▶ _Exercise instructions_: If a line below includes the string "engine", copy it.

▶ _Version difference data_:
● ● ● ● ●

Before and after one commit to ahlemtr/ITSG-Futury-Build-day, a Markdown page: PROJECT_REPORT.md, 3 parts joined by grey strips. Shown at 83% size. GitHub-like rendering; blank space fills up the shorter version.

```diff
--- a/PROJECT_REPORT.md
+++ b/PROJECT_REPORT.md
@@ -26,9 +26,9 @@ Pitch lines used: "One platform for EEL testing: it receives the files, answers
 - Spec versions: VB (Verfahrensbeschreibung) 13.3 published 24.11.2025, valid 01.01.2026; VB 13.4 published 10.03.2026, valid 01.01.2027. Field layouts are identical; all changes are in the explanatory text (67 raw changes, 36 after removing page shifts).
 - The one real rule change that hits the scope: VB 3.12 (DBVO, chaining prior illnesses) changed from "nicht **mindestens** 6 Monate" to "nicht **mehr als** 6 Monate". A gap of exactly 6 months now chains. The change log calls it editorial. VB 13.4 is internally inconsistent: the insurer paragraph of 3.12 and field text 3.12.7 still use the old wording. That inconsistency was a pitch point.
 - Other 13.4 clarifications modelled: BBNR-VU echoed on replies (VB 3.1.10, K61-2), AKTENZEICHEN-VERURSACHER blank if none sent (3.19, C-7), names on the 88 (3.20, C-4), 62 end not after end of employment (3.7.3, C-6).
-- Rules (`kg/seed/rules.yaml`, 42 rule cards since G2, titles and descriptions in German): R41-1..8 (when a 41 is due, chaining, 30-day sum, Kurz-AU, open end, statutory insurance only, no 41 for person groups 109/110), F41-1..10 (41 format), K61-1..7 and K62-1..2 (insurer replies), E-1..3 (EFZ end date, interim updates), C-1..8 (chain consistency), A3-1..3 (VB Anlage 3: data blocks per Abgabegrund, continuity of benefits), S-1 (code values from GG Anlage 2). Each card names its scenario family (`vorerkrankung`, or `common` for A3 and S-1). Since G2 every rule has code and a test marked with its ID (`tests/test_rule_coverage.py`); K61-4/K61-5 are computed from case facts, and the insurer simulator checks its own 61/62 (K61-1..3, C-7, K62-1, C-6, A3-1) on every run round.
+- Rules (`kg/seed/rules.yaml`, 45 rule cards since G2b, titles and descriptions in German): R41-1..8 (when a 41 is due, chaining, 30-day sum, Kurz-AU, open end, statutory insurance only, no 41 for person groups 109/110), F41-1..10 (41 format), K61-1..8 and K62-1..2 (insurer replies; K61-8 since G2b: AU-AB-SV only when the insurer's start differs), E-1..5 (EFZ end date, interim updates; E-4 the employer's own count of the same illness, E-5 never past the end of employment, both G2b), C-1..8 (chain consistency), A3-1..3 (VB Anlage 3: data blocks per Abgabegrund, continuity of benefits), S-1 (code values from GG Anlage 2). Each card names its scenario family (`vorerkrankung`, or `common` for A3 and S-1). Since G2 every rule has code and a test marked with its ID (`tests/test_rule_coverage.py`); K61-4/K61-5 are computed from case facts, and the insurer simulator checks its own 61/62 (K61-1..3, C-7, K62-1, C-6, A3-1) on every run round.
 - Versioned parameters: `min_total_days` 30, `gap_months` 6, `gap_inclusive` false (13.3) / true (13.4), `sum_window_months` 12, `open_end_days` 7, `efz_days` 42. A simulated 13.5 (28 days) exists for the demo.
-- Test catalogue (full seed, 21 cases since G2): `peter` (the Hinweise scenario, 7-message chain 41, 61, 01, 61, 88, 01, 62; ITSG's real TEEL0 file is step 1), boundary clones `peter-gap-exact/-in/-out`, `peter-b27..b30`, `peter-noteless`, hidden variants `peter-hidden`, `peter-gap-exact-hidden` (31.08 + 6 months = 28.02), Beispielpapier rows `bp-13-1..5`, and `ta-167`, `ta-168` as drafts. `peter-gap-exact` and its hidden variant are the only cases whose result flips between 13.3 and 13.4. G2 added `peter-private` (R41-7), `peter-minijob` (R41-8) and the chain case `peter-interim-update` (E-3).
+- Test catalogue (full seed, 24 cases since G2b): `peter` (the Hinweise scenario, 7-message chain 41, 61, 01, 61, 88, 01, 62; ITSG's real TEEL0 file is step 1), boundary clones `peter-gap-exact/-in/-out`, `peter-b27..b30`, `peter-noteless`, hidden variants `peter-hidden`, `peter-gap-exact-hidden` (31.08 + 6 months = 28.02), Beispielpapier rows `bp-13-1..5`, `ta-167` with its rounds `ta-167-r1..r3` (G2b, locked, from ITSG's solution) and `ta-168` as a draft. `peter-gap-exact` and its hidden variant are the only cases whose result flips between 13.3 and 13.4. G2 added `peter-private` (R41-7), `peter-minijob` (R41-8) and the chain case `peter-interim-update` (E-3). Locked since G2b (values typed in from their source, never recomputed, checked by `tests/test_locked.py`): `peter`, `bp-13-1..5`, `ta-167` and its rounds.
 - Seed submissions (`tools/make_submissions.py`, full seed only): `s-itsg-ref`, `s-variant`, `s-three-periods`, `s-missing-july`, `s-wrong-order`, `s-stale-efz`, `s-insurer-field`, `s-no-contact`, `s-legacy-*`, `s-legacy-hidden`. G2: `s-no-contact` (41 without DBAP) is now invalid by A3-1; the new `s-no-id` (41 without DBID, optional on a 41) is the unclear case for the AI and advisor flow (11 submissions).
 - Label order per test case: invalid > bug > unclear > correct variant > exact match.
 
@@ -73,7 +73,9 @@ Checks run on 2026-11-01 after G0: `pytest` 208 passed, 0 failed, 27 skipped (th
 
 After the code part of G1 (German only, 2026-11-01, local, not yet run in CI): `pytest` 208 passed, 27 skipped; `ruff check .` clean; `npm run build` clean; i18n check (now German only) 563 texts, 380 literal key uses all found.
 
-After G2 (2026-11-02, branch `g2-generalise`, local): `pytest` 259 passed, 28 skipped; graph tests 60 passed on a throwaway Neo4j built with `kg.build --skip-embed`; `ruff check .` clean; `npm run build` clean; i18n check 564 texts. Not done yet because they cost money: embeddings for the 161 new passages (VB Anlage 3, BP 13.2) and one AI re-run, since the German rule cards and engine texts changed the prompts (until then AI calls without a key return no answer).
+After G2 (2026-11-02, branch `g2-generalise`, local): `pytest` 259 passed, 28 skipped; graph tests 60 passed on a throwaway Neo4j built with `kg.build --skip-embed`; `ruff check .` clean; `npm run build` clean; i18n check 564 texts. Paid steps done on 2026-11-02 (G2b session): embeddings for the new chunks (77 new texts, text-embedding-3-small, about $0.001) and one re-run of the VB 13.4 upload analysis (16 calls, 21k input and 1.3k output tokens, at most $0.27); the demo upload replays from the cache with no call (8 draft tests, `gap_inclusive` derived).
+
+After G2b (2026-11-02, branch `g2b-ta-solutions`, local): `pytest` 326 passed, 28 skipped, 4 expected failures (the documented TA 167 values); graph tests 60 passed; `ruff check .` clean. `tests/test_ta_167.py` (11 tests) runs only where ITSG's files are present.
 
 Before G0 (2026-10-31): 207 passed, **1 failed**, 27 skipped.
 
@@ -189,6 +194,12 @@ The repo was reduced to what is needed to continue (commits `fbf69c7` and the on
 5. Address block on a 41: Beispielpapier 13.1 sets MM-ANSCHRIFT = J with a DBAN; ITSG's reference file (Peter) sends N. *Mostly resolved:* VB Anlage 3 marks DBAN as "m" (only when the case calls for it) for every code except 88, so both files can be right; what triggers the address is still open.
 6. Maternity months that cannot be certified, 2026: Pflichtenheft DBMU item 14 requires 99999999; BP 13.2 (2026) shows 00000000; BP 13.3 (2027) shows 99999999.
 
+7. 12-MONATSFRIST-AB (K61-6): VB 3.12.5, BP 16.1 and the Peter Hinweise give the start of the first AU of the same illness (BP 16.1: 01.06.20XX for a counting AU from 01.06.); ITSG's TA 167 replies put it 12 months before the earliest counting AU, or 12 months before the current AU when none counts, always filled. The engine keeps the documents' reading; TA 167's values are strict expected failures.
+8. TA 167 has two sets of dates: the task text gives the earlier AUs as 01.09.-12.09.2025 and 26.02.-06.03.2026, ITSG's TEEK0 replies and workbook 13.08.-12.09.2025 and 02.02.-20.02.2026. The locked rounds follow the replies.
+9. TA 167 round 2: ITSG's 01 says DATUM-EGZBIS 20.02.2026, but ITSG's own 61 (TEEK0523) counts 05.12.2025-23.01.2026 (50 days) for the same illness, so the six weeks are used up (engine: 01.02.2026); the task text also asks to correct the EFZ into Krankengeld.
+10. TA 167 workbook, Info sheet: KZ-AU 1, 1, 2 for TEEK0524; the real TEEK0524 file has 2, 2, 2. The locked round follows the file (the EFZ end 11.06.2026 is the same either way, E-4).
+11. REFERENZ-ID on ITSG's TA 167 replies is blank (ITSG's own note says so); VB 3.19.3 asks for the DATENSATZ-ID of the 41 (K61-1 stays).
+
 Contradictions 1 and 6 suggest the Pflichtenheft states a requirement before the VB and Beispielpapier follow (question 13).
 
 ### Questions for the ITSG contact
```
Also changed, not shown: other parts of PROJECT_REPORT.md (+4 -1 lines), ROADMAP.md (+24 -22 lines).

● ● ● ● ●

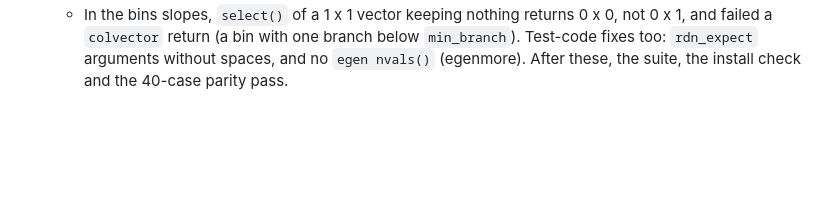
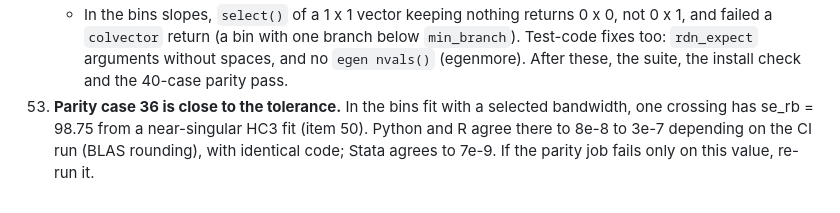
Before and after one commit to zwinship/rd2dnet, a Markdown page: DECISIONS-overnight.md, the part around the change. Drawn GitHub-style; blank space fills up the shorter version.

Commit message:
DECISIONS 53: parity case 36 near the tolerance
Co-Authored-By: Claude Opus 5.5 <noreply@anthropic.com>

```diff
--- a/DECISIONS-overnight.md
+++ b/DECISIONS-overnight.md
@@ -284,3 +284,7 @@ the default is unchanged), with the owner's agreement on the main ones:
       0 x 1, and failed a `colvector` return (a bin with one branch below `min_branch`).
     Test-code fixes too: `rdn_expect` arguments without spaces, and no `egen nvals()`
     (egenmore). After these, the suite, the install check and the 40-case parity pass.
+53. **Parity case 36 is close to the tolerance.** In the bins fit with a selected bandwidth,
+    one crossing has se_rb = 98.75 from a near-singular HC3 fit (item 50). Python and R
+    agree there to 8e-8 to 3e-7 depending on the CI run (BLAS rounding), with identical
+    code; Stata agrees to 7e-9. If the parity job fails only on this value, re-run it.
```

● ● ● ● ●

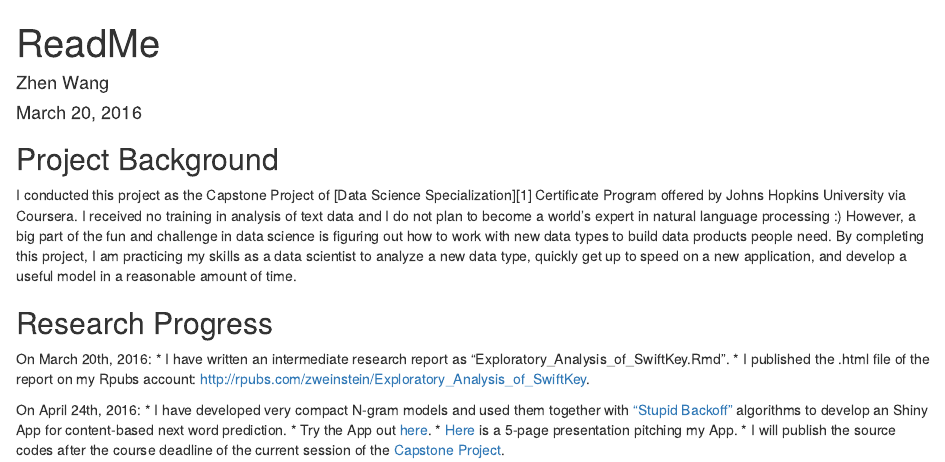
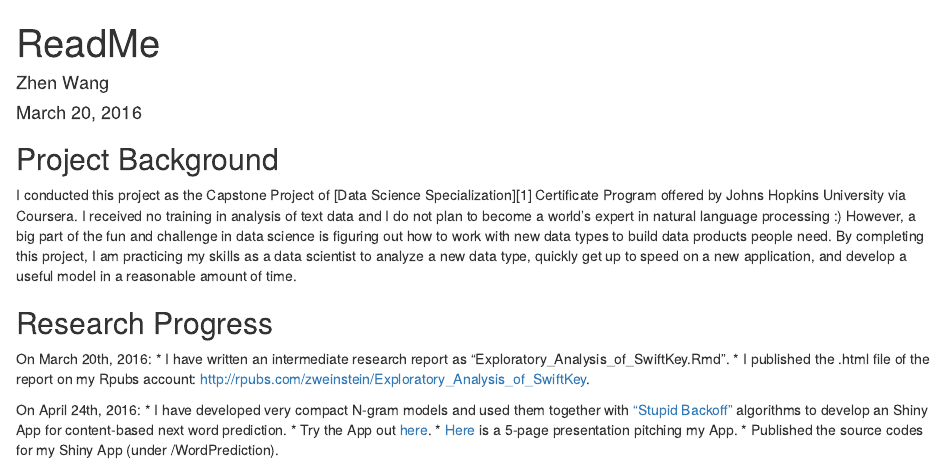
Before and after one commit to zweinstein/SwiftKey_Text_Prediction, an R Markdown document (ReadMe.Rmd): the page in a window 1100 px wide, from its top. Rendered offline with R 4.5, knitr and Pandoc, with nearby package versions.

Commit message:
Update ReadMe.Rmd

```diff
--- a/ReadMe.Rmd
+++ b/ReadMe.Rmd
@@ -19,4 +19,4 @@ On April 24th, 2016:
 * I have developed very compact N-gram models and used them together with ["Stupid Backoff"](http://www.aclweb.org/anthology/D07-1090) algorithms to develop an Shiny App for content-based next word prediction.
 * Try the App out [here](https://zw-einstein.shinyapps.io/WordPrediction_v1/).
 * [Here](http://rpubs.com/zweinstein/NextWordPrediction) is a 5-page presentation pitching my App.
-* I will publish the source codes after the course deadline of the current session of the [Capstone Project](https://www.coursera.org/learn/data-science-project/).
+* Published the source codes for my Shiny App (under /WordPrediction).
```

● ● ● ● ●

▶ _Your solution_:
-After G2 (2026-11-02, branch `g2-generalise`, local): `pytest` 259 passed, 28 skipped; graph tests 60 passed on a throwaway Neo4j built with `kg.build --skip-embed`; `ruff check .` clean; `npm run build` clean; i18n check 564 texts. Not done yet because they cost money: embeddings for the 161 new passages (VB Anlage 3, BP 13.2) and one AI re-run, since the German rule cards and engine texts changed the prompts (until then AI calls without a key return no answer).
+7. 12-MONATSFRIST-AB (K61-6): VB 3.12.5, BP 16.1 and the Peter Hinweise give the start of the first AU of the same illness (BP 16.1: 01.06.20XX for a counting AU from 01.06.); ITSG's TA 167 replies put it 12 months before the earliest counting AU, or 12 months before the current AU when none counts, always filled. The engine keeps the documents' reading; TA 167's values are strict expected failures.
+9. TA 167 round 2: ITSG's 01 says DATUM-EGZBIS 20.02.2026, but ITSG's own 61 (TEEK0523) counts 05.12.2025-23.01.2026 (50 days) for the same illness, so the six weeks are used up (engine: 01.02.2026); the task text also asks to correct the EFZ into Krankengeld.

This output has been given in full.